When Walton Way Deli owners Michael and Lisa Hogue announced this week that the restaurant is closing its doors after more than 17 years in business, it was a surprise to many loyal customers.
“Back in September of 1999, we opened a little place called the Walton Way Deli,” The Hogues posted on the restaurant’s Facebook page this week. “I had a hard time deciding what to name it so I just called it ‘Walton Way Deli’ because I figured people would automatically know where we were located. We wanted to make a small old fashioned place that was easily manageable and only open for lunch so we would have more time at home with our children.”
But as of July 13, Walton Way Deli is closed.
“We can no longer keep up with the cost to do business at our location with the increased rent and lease terms that have been imposed,” The Hogues wrote. “We want to thank all of our loyal customers who have been there all along. We also want to thank all of our employees who worked along side us day in and day out. It is going to take us some time to get over this loss. The Deli has been our identity and our life for so long but it is just time to move on in a new direction.”

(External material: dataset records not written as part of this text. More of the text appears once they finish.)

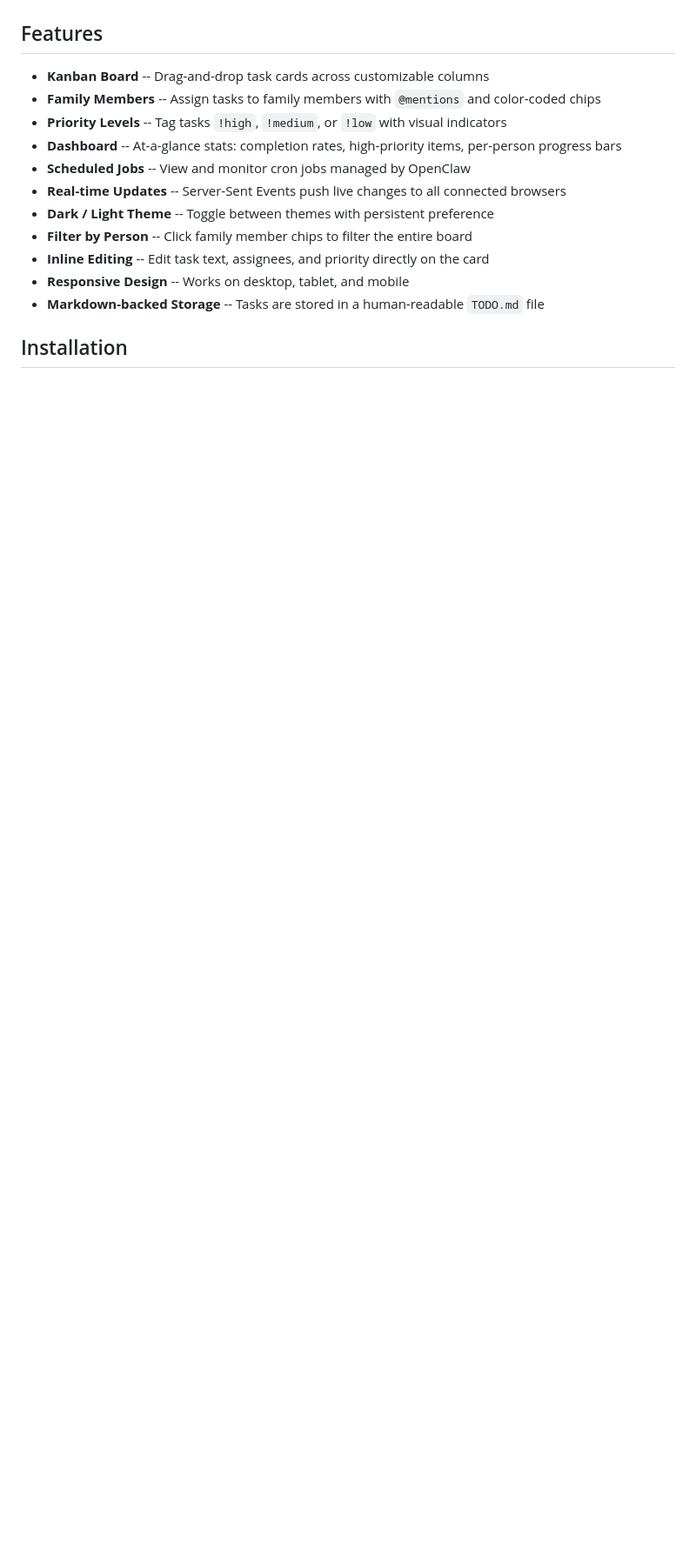
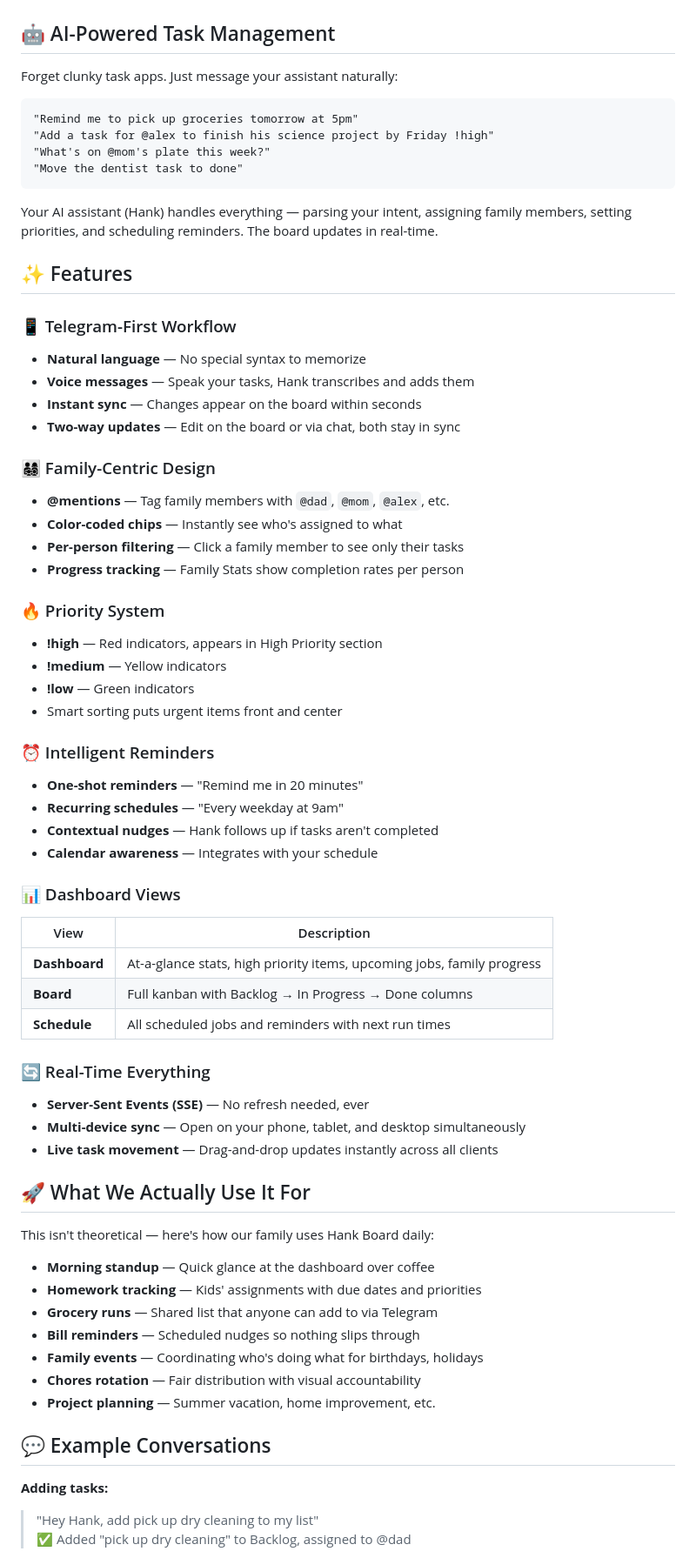
Before and after one commit to HankJediAssistant/hank-board, a Markdown page: README.md, the part around one of its changes. Shown at 87% size. Drawn GitHub-style; blank space fills up the shorter version.

Commit message:
Update README: emphasize OpenClaw AI integration and Telegram workflow

````diff
--- a/README.md
+++ b/README.md
@@ -4,18 +6,72 @@ A sleek, real-time family kanban board and dashboard built for households that w
 
 ![Hank Board Screenshot](docs/screenshot.png)
 
-## Features
+## 🤖 AI-Powered Task Management
 
-- **Kanban Board** -- Drag-and-drop task cards across customizable columns
-- **Family Members** -- Assign tasks to family members with `@mentions` and color-coded chips
-- **Priority Levels** -- Tag tasks `!high`, `!medium`, or `!low` with visual indicators
-- **Dashboard** -- At-a-glance stats: completion rates, high-priority items, per-person progress bars
-- **Scheduled Jobs** -- View and monitor cron jobs managed by OpenClaw
-- **Real-time Updates** -- Server-Sent Events push live changes to all connected browsers
-- **Dark / Light Theme** -- Toggle between themes with persistent preference
-- **Filter by Person** -- Click family member chips to filter the entire board
-- **Inline Editing** -- Edit task text, assignees, and priority directly on the card
-- **Responsive Design** -- Works on desktop, tablet, and mobile
-- **Markdown-backed Storage** -- Tasks are stored in a human-readable `TODO.md` file
+Forget clunky task apps. Just message your assistant naturally:
 
-## Installation
+```
+"Remind me to pick up groceries tomorrow at 5pm"
+"Add a task for @alex to finish his science project by Friday !high"
+"What's on @mom's plate this week?"
+"Move the dentist task to done"
+```
+
+Your AI assistant (Hank) handles everything — parsing your intent, assigning family members, setting priorities, and scheduling reminders. The board updates in real-time.
+
+## ✨ Features
+
+### 📱 Telegram-First Workflow
+- **Natural language** — No special syntax to memorize
+- **Voice messages** — Speak your tasks, Hank transcribes and adds them
+- **Instant sync** — Changes appear on the board within seconds
+- **Two-way updates** — Edit on the board or via chat, both stay in sync
+
+### 👨‍👩‍👧‍👦 Family-Centric Design
+- **@mentions** — Tag family members with `@dad`, `@mom`, `@alex`, etc.
+- **Color-coded chips** — Instantly see who's assigned to what
+- **Per-person filtering** — Click a family member to see only their tasks
+- **Progress tracking** — Family Stats show completion rates per person
+
+### 🔥 Priority System
+- **!high** — Red indicators, appears in High Priority section
+- **!medium** — Yellow indicators
+- **!low** — Green indicators
+- Smart sorting puts urgent items front and center
+
+### ⏰ Intelligent Reminders
+- **One-shot reminders** — "Remind me in 20 minutes"
+- **Recurring schedules** — "Every weekday at 9am"
+- **Contextual nudges** — Hank follows up if tasks aren't completed
+- **Calendar awareness** — Integrates with your schedule
+
+### 📊 Dashboard Views
+| View | Description |
+|------|-------------|
+| **Dashboard** | At-a-glance stats, high priority items, upcoming jobs, family progress |
+| **Board** | Full kanban with Backlog → In Progress → Done columns |
+| **Schedule** | All scheduled jobs and reminders with next run times |
+
+### 🔄 Real-Time Everything
+- **Server-Sent Events (SSE)** — No refresh needed, ever
+- **Multi-device sync** — Open on your phone, tablet, and desktop simultaneously
+- **Live task movement** — Drag-and-drop updates instantly across all clients
+
+## 🚀 What We Actually Use It For
+
+This isn't theoretical — here's how our family uses Hank Board daily:
+
+- **Morning standup** — Quick glance at the dashboard over coffee
+- **Homework tracking** — Kids' assignments with due dates and priorities
+- **Grocery runs** — Shared list that anyone can add to via Telegram
+- **Bill reminders** — Scheduled nudges so nothing slips through
+- **Family events** — Coordinating who's doing what for birthdays, holidays
+- **Chores rotation** — Fair distribution with visual accountability
+- **Project planning** — Summer vacation, home improvement, etc.
+
+## 💬 Example Conversations
+
+**Adding tasks:**
+> "Hey Hank, add pick up dry cleaning to my list"
+> ✅ Added "pick up dry cleaning" to Backlog, assigned to @dad
+
````
Also changed, not shown: other parts of README.md (+54 -37 lines).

The Hogues say they will be focusing on their Augusta Honey Company in the future.
“We are sorry that things ended so abruptly and we will miss you all,” The Hogues posted. “Thank you so very much.”
There have been many changes along Walton Way since the deli first opened its doors in 1999.
Shortly after Walton Way Deli opened, the legendary Duke Restaurant closed its doors on Walton Way in 2000.
Whether people were looking for a traditional Southern breakfast or a quick lunch, Augustans loved eating at the horseshoe-shaped counter at Duke Restaurant, a family-owned business that everyone referred to as “Duke’s,” for more than 40 years.
The late James Duke opened the restaurant on Walton Way back in the 1950s, and his son, David, eventually took it over.
It was an Augusta landmark with its slogan, “Just Good Food,” but it was also a major hot spot for local politics in the Garden City.
Everybody who was anybody in politics would frequent Duke for lunch.
When Augustans watched Duke Restaurant close and eventually be torn down, it was a like a huge chunk of Augusta’s history was also destroyed.
A few years later, residents were once again heartbroken when Smoak’s Bakery on Walton Way closed its doors in 2004.
Smoak’s Bakery first began in the early 1930s as an operation run from the kitchen of Daniel Smoak’s mother on Central Avenue. As the bakery grew, it expanded into a catering service and eventually moved to Walton Way in 1984.
It was a local treasure that offered desserts and pastries residents still dream about to this day.
People also won’t soon forget their fond memories of the Delta Sandwich Shoppe, tucked away on Wilson Street just off of Central Avenue.
Each and every day in this tiny restaurant in the Hill area, locals longed to smell fresh ground meat being slapped on a hot grill and cooked to perfection.
Delta Sandwich Shoppe was known for serving up thick patties that were slightly crunchy on the outside, but moist and juicy on the inside.
In 2003, professional golfer and native Augustan Charles Howell III told Golf Digest that the Delta Sandwich Shoppe at 1208 Wilson Street was one of his favorite spots in the Garden City.
“Not many people will drive out of their way for a hamburger, but believe me, the Perry Burger is one great burger,” Howell told Golf Digest. “It was named after the original owner of the shop, Perry Whitaker. He passed away a while back, but the burger lives on.”
Delta Sandwich Shoppe was pure Augusta nostalgia.
However, this longtime tradition eventually came to a close in 2011 when then-owner Tammy Jeffers had to shut its doors after running the restaurant for about 10 years.
Most residents’ fondest memories of Delta Sandwich Shoppe were from when the restaurant was owned by former Augusta police chief Jim Beck.
Even though it was just a small hole in the wall on a side street off Central Avenue, everyone knew it was the place for a burger.
Longtime Augustans were guaranteed that each burger was always built to order and tasted like it just came off your father’s backyard grill.
Let’s face it, change is hard in Augusta and losing locally owned restaurants is even tougher.
Residents must remember to eat local whenever possible because it not only helps support the community, but it helps keep Augusta’s history alive.